3. Turn Down the Water Heater:  I love a nice hot shower, and my current temperature setting along with most homeowners is 140 degrees.  By turning this down to 120 degrees, you can expect between 5-10% savings on your heating costs.  Do you feel like you don't even need a tank?  Do some research on a tankless water heater or go solar!  If you decide to buy a new water heater, make sure you take advantage of the federal tax credit that will pay up to 30% of the purchase price of a solar water heater or up to $1,500 for a conventional heater. 

4. Use Alternative Energy Technologies:  This one isn't for everyone, but hey, it can make a huge impact on the money you spend on energy!  Use solar panels or geothermal heating and cooling, or even small wind turbines.  There are numerous sources online where you can do research on each of the options available.  There are various local, state and federal tax incentives that exist to encourage the use of these alternative energy technologies.  Many tax credits cap at $1,500, however, for the alternative energy methods, 30% of the total cost is credited back with no cap on the amount!

5. Install a Programmable Thermostat:  This is really just a no brainer.  Remember the time you were freezing and turned the heat up to 75 and then forgot to turn it down before you left for two days?  Well, I've done it, too, and this is the ideal solution.  You can purchase a programmable thermostat for as little as $50 for a return of on average $180 per year.  For every degree that you turn the heat down, expect between 1-3% savings on your heating and cooling costs.  There are several options out there, hop online with a cup of tea and find the one that's right for your needs.

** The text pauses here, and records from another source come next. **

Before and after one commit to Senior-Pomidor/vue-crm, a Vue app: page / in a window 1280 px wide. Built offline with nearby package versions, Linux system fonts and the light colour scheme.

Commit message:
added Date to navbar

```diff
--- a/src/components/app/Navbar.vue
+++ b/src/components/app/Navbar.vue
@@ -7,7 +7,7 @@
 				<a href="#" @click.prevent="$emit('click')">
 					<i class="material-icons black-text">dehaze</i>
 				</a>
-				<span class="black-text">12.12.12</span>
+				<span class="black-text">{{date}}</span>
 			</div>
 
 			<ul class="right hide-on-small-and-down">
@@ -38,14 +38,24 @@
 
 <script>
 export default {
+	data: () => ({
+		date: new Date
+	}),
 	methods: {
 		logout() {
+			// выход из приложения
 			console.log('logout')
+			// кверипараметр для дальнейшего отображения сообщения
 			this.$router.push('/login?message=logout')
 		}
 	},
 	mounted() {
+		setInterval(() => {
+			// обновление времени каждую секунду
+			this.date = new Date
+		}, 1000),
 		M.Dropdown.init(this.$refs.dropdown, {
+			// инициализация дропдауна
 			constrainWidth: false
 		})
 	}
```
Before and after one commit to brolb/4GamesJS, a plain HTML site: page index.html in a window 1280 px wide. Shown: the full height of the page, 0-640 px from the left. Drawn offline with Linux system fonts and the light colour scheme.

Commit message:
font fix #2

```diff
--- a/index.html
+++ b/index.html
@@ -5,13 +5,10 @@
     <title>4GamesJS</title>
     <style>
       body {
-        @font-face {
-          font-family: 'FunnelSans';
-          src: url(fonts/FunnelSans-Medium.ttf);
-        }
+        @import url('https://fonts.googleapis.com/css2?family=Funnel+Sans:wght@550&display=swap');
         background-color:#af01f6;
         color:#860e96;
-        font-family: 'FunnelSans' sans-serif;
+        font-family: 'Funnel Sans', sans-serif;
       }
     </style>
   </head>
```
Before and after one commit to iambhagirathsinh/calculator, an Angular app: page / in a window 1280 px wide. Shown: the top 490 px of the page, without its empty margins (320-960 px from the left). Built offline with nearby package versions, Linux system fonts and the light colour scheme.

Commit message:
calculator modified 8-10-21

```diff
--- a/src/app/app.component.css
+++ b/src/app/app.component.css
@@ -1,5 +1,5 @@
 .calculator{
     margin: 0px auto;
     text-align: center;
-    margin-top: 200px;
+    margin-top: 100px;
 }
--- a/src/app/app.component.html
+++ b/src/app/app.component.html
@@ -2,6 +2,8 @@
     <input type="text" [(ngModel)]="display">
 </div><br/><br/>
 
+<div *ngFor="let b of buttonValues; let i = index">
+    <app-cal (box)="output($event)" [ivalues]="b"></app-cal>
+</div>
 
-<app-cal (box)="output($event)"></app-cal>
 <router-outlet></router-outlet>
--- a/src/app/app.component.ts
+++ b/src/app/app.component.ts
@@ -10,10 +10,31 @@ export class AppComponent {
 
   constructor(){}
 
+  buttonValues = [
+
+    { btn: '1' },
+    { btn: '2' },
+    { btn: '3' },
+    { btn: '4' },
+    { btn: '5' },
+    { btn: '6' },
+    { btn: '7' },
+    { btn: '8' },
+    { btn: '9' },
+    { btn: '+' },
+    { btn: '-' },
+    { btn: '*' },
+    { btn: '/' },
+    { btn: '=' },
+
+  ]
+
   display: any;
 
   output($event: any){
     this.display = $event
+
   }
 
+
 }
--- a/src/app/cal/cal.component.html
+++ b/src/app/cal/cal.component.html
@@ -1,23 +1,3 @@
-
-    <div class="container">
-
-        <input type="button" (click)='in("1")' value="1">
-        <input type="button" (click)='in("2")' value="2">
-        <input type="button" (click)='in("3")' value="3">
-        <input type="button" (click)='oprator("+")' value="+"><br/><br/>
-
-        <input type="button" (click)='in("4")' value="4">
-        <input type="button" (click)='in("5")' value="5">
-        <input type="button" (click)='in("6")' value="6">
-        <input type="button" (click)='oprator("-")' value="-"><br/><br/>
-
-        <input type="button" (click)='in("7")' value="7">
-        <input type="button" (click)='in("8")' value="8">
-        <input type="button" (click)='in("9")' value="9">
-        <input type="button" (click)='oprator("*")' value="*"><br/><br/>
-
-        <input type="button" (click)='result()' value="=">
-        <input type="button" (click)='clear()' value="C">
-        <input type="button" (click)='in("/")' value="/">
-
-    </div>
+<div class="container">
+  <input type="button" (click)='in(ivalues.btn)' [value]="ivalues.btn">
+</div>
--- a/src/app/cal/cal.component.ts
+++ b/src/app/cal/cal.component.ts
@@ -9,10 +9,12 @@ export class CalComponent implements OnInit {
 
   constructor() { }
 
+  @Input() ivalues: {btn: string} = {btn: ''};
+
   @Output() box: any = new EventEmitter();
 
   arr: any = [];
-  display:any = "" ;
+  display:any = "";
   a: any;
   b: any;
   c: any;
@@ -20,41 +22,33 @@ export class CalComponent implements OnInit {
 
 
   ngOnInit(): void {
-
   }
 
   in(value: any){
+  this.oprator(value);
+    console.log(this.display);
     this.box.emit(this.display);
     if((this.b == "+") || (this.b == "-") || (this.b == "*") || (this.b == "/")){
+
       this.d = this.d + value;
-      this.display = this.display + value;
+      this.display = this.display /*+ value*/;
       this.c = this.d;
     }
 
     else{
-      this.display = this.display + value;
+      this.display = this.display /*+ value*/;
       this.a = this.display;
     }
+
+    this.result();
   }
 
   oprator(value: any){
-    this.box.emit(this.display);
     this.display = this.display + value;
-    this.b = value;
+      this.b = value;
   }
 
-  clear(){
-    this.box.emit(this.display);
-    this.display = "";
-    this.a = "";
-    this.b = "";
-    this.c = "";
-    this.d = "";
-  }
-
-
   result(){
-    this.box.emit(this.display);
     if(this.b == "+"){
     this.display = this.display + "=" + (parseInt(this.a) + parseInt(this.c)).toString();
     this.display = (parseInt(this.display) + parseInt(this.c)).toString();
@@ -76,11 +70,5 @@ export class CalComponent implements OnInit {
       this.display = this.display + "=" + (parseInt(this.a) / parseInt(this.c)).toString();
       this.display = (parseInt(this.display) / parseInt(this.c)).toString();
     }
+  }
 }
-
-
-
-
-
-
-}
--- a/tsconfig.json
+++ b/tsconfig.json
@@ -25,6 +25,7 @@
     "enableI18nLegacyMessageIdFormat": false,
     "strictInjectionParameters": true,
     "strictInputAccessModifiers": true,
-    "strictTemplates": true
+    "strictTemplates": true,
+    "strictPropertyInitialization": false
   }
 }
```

6. Check Your Furnace: A professional can come and check for carbon monoxide leaks, they will check and replace filters, inspect gas lines and the operation of the blower/fan.  During this inspection, pick the brain of the inspector and see what they advise you to do to keep the furnace in tip top shape.  Check your filters monthly, as dirty filters can suck up extra money in energy costs.  There are alternatives to the traditional disposable filters, one of them is a permanent filter which reduces waste and hassle.  Disposable filters only trap between 10-40% of debris, while the permanent electrostatic filters can trap up to 88%, pretty significant.  In addition, these permanent filters are better at combating bacteria, mold, viruses and pollen.

7. Insulate Pipes and Outdoor Spigots: Take some time to wrap your exposed pipes with pipe insulation or sleeving.  Areas to pay special attention to are pipes that are exposed in the garage, under sinks, in the attic and in the crawl space of your home, these pipes are at greater risk of freezing.  Use insulated covers on outdoor water spigots and be sure to turn off the water source to the spigots.